A Need to Adopt Precautions
The importance of tick-bite prevention, now more than ever, is necessary with medical resources being pushed to new limits due to COVID-19. “We don’t want people to be afraid, we just want them to take a few precautions so they can still enjoy being outside,” said Jean Tsao, an associate professor at Michigan State University who researches ticks and tick-borne illness. “We know being out in nature is good for people’s health, but we just don’t want them to have a bad experience.” Along with the abundance of the blood-hosting insects, comes an increasing need for humans to become vigilant to prevent the transfer of bacteria from the insect to humans, dogs, and horses. The bacteria can be in the form of Lyme disease which can be very debilitating if not caught early and treated correctly. Numerous additional diseases can also be transmitted via the bite of ticks although they are not as common as Lyme disease.
The tick population, and Lyme bacteria, have traveled all the way up the sandy Lake Michigan shoreline as well as into the Upper Peninsula. In addition, ticks and Lyme bacteria have both been documented migrating east from the Lake Michigan shoreline toward the middle of the state in several lower-Michigan counties as well as several mid-Michigan counties. Keep in mind, every tick found in Michigan may not be a carrier for Lyme disease. If you discover a tick on you, remove it and place it in a small vial (prescription bottles work well) or a zip lock bag with a piece of grass. Expert tick identification and testing of ticks can be found at Michigan Department of Health and Human Services. They will test the tick (for free) for Michigan residents. Go to https://www.michigan.gov/emergingdiseases and follow the instructions.
Ticks favor a natural area - near a grassy shoreline, a field near a wooded area, or a woods which is home to wildlife such as deer, mice or even birds (which are the natural hosts for ticks). If you frequent areas such as those listed, be extra vigilant and develop a routine for checking for ticks on a daily basis. Especially if you have pets as ticks can come inside your home/car on your pet where they may choose to have a blood dinner on you instead of your pet. (See your veterinarian for several options to keep your pet safe from fleas and ticks.)

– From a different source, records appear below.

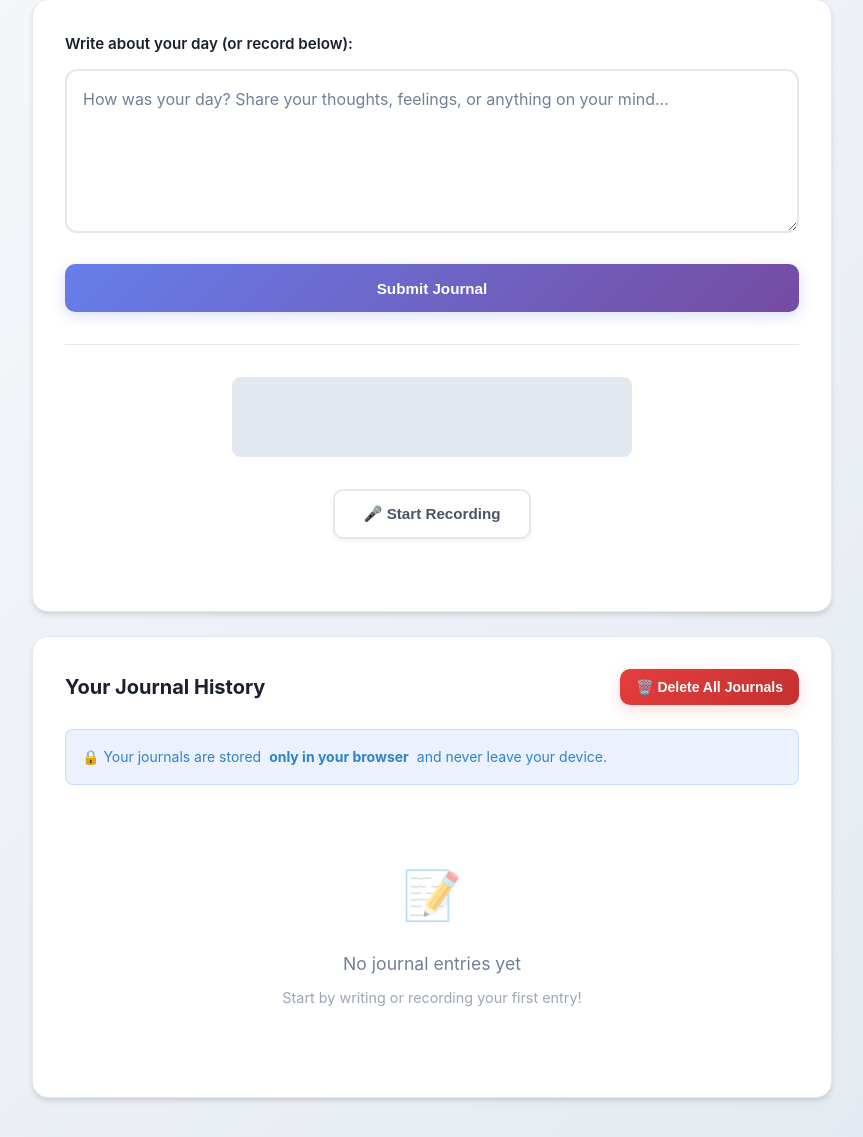
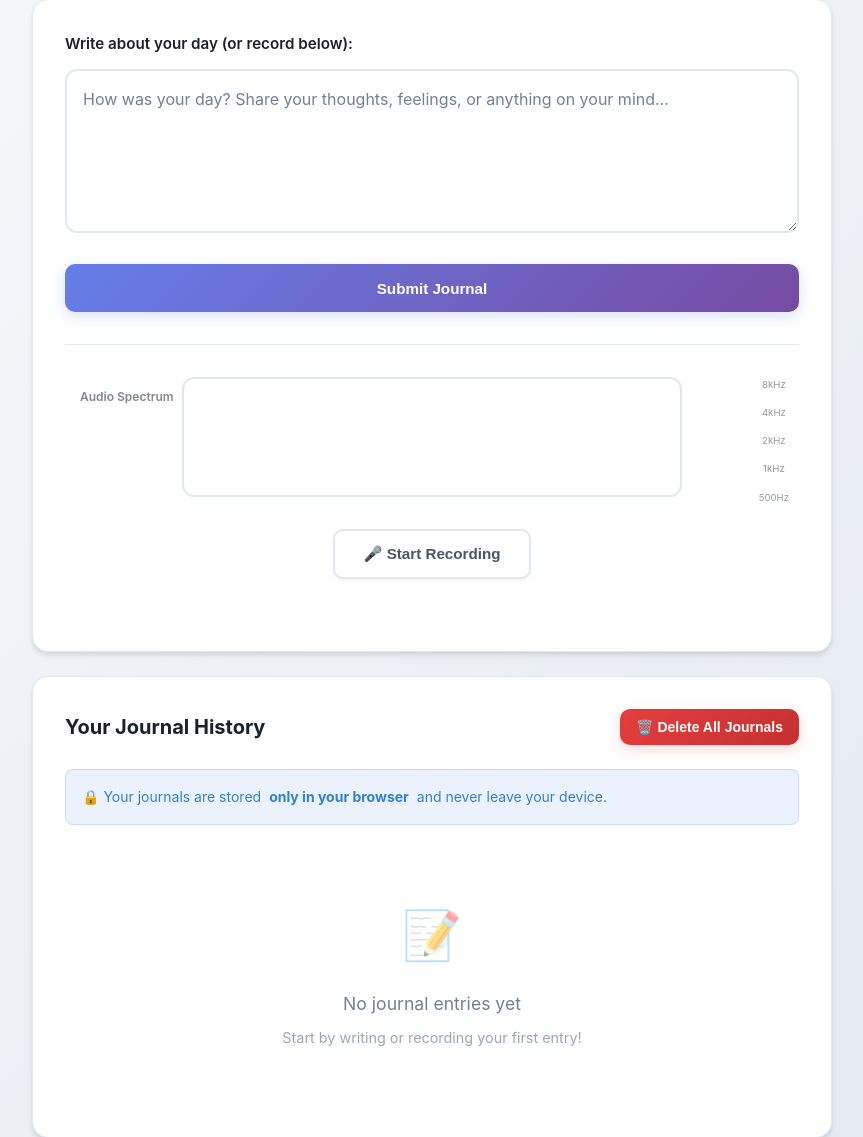
Before and after one commit to toobajatoi/Emora, a Flask app: page / in a window 1280 px wide. Shown: the part 309-1446 px from the top of the page, without its empty margins (208-1071 px from the left). Run offline with Flask 3, Linux system fonts and the light colour scheme; some libraries are stand-ins or nearby versions.

Commit message:
Enhanced audio spectrum with professional voice recording visualization - Added mirrored waveform-style display with gradient bars - Implemented animated frequency bars with subtle highlights - Added grid lines and frequency labels (8kHz-500Hz) - Included pulsing recording indicator and glowing effects - Improved overall visual design for professional audio interface

```diff
--- a/static/css/style.css
+++ b/static/css/style.css
@@ -279,21 +279,84 @@ body {
 .spectrogram-container {
     margin-bottom: 1.5rem;
     text-align: center;
+    position: relative;
 }
 
 .spectrogram {
     width: 100%;
-    max-width: 400px;
-    height: 80px;
-    border-radius: 8px;
-    background: var(--bg-secondary);
-    border: 1px solid var(--border-color);
+    max-width: 500px;
+    height: 120px;
+    border-radius: 12px;
+    background: var(--card-bg);
+    border: 2px solid var(--border-color);
     transition: all 0.3s ease;
+    position: relative;
+    overflow: hidden;
 }
 
 .spectrogram.active {
-    background: var(--bg-primary);
+    background: var(--bg-secondary);
     border-color: var(--accent-primary);
+    box-shadow: 0 0 20px rgba(102, 126, 234, 0.2);
+    animation: recording-glow 2s ease-in-out infinite alternate;
+}
+
+@keyframes recording-glow {
+    0% {
+        box-shadow: 0 0 20px rgba(102, 126, 234, 0.2);
+    }
+    100% {
+        box-shadow: 0 0 30px rgba(102, 126, 234, 0.4);
+    }
+}
+
+.spectrogram::before {
+    content: '';
+    position: absolute;
+    top: 0;
+    left: 0;
+    right: 0;
+    bottom: 0;
+    background: linear-gradient(135deg,
+        rgba(102, 126, 234, 0.05) 0%,
+        rgba(118, 75, 162, 0.05) 100%);
+    pointer-events: none;
+    z-index: 1;
+}
+
+.spectrogram-label {
+    position: absolute;
+    top: 10px;
+    left: 15px;
+    font-size: 0.75rem;
+    font-weight: 600;
+    color: var(--text-secondary);
+    z-index: 2;
+    opacity: 0.7;
+}
+
+.spectrogram.active .spectrogram-label {
+    color: var(--accent-primary);
+    opacity: 1;
+}
+
+.spectrogram-frequency-labels {
+    position: absolute;
+    right: 10px;
+    top: 0;
+    bottom: 0;
+    display: flex;
+    flex-direction: column;
+    justify-content: space-between;
+    font-size: 0.6rem;
+    color: var(--text-secondary);
+    opacity: 0.6;
+    pointer-events: none;
+    z-index: 2;
+}
+
+.spectrogram.active .spectrogram-frequency-labels {
+    opacity: 0.8;
 }
 
 .recording-controls {
@@ -309,6 +372,33 @@ body {
     color: var(--text-secondary);
     min-height: 1.5rem;
     transition: color 0.3s ease;
+    display: flex;
+    align-items: center;
+    justify-content: center;
+    gap: 0.5rem;
+}
+
+.recording-indicator {
+    width: 8px;
+    height: 8px;
+    border-radius: 50%;
+    background: var(--error-color);
+    animation: pulse 1.5s infinite;
+}
+
+@keyframes pulse {
+    0% {
+        opacity: 1;
+        transform: scale(1);
+    }
+    50% {
+        opacity: 0.5;
+        transform: scale(1.2);
+    }
+    100% {
+        opacity: 1;
+        transform: scale(1);
+    }
 }
 
 /* Loading Animation */
--- a/static/js/app.js
+++ b/static/js/app.js
@@ -224,25 +224,83 @@ function drawSpectrogram() {
     const dataArray = new Uint8Array(bufferLength);
     analyser.getByteFrequencyData(dataArray);
 
-    // Shift canvas left by 2px
-    const imageData = spectrogramCtx.getImageData(2, 0, width - 2, height);
-    spectrogramCtx.clearRect(0, 0, width, height);
-    spectrogramCtx.putImageData(imageData, 0, 0);
+    // Clear canvas with gradient background
+    const gradient = spectrogramCtx.createLinearGradient(0, 0, 0, height);
+    gradient.addColorStop(0, 'rgba(102, 126, 234, 0.1)');
+    gradient.addColorStop(1, 'rgba(118, 75, 162, 0.1)');
+    spectrogramCtx.fillStyle = gradient;
+    spectrogramCtx.fillRect(0, 0, width, height);
 
-    // Draw new frequency column at the right
-    for (let y = 0; y < height; y++) {
-        const freqIdx = Math.floor((y / height) * bufferLength);
-        const value = dataArray[freqIdx];
+    // Draw grid lines
+    spectrogramCtx.strokeStyle = 'rgba(102, 126, 234, 0.1)';
+    spectrogramCtx.lineWidth = 0.5;
+
+    // Horizontal grid lines
+    for (let i = 1; i < 4; i++) {
+        const y = (height / 4) * i;
+        spectrogramCtx.beginPath();
+        spectrogramCtx.moveTo(0, y);
+        spectrogramCtx.lineTo(width, y);
+        spectrogramCtx.stroke();
+    }
+
+    // Center line (stronger)
+    spectrogramCtx.strokeStyle = 'rgba(102, 126, 234, 0.3)';
+    spectrogramCtx.lineWidth = 1;
+    spectrogramCtx.beginPath();
+    spectrogramCtx.moveTo(0, height / 2);
+    spectrogramCtx.lineTo(width, height / 2);
+    spectrogramCtx.stroke();
+
+    // Draw frequency bars (waveform style)
+    const barWidth = Math.max(1, width / bufferLength);
+    const centerY = height / 2;
+    const time = Date.now() * 0.001; // For subtle animation
+
+    for (let i = 0; i < bufferLength; i++) {
+        const value = dataArray[i];
         const intensity = value / 255;
 
-        // Create gradient from blue to purple
-        const r = Math.floor(102 + intensity * 50);
-        const g = Math.floor(126 + intensity * 30);
-        const b = Math.floor(234 + intensity * 20);
+        // Add subtle animation based on time and position
+        const animationOffset = Math.sin(time * 2 + i * 0.1) * 0.1;
+        const animatedIntensity = Math.max(0, intensity + animationOffset);
 
-        spectrogramCtx.fillStyle = `rgba(${r}, ${g}, ${b}, ${0.6 + intensity * 0.4})`;
-        spectrogramCtx.fillRect(width - 2, height - y, 2, 1);
+        // Calculate bar height based on frequency
+        const barHeight = animatedIntensity * (height / 2) * 0.8;
+
+        // Create gradient for each bar
+        const barGradient = spectrogramCtx.createLinearGradient(0, centerY - barHeight, 0, centerY + barHeight);
+        barGradient.addColorStop(0, `rgba(102, 126, 234, ${0.3 + animatedIntensity * 0.7})`);
+        barGradient.addColorStop(0.5, `rgba(118, 75, 162, ${0.5 + animatedIntensity * 0.5})`);
+        barGradient.addColorStop(1, `rgba(102, 126, 234, ${0.3 + animatedIntensity * 0.7})`);
+
+        spectrogramCtx.fillStyle = barGradient;
+
+        // Draw top bar with rounded corners effect
+        const x = i * barWidth;
+        const topY = centerY - barHeight;
+
+        // Draw top bar
+        spectrogramCtx.fillRect(x, topY, barWidth - 1, barHeight);
+
+        // Draw bottom bar (mirror)
+        spectrogramCtx.fillRect(x, centerY, barWidth - 1, barHeight);
+
+        // Add subtle highlight at the top of each bar
+        if (barHeight > 5) {
+            const highlightGradient = spectrogramCtx.createLinearGradient(0, topY, 0, topY + 3);
+            highlightGradient.addColorStop(0, `rgba(255, 255, 255, ${0.3 * animatedIntensity})`);
+            highlightGradient.addColorStop(1, 'rgba(255, 255, 255, 0)');
+            spectrogramCtx.fillStyle = highlightGradient;
+            spectrogramCtx.fillRect(x, topY, barWidth - 1, 3);
+        }
     }
+
+    // Add subtle glow effect
+    spectrogramCtx.shadowColor = 'rgba(102, 126, 234, 0.3)';
+    spectrogramCtx.shadowBlur = 10;
+    spectrogramCtx.shadowOffsetX = 0;
+    spectrogramCtx.shadowOffsetY = 0;
 
     spectrogramAnimationId = requestAnimationFrame(drawSpectrogram);
 }
@@ -283,7 +341,7 @@ if (startBtn && stopBtn) {
 
         startBtn.style.display = 'none';
             stopBtn.style.display = 'inline-flex';
-            statusDiv.textContent = 'Recording... Click stop when done.';
+            statusDiv.innerHTML = '<div class="recording-indicator"></div>Recording... Click stop when done.';
             statusDiv.style.color = '#e53e3e';
             startSpectrogram();
 
--- a/templates/index.html
+++ b/templates/index.html
@@ -46,9 +46,19 @@
 
                 <div class="audio-section">
                     <h3 class="sr-only">Voice Recording</h3>
-                    <div class="spectrogram-container">
-                        <canvas id="spectrogram" class="spectrogram" aria-label="Audio visualization"></canvas>
+                                    <div class="spectrogram-container">
+                    <canvas id="spectrogram" class="spectrogram" aria-label="Audio visualization">
+                        <div class="spectrogram-label">Audio Spectrum</div>
+                    </canvas>
+                    <div class="spectrogram-label">Audio Spectrum</div>
+                    <div class="spectrogram-frequency-labels">
+                        <span>8kHz</span>
+                        <span>4kHz</span>
+                        <span>2kHz</span>
+                        <span>1kHz</span>
+                        <span>500Hz</span>
                     </div>
+                </div>
                     <div class="recording-controls">
                         <button id="startRecording" class="btn btn-secondary" type="button" aria-label="Start voice recording">
                             <span>🎤 Start Recording</span>
```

If you walk trails in tall grassy areas, wear light-colored clothing and avoid coming into contact with the overgrown grass bordering the trails as ticks will often perch on the tip of the grass waiting for their next host. Depending on the life stage they are in, ticks can be extremely small - a sesame seed is large when compared to a tick in the nymph stage. Although they resemble spiders, ticks have a very hard shell and they are difficult to kill by hitting with an object. They also can move very, very quickly.
Ticks can attach to your skin anywhere on your body; however, they commonly prefer your scalp (typically by your neckline), ears, waistline, armpit, and groin area – moist areas of the body. For pets, check their entire body but focus around ears, chest, underbelly, legs, feet (between toes) and tail. Brush your clothes off before coming indoors if you have been near a tick infested area. Shower promptly after coming in from working or playing in the woods to easily find and wash ticks off your body before they become a concern.
Some insect repellents containing DEET are effective for repelling ticks and can be applied to your skin and/or clothing. Seek guidance from labeled products for applications for you and your family.
For more information and a printable brochure “Ticks and Your Health”, go to: http://www.uawlocal4911.org/Ticks&YourHealth.pdf
Enjoy your summer outdoors, but this year, choose to adopt a precautionary measure and make it a part of your routine for you and your family. Teach your children how to conduct a tick check on themselves which will enable them to teach their friends. Education is the key to keeping your family and pets safe.
Rose Van Schoick-Slone
Financial Secretary, UAW Local 4911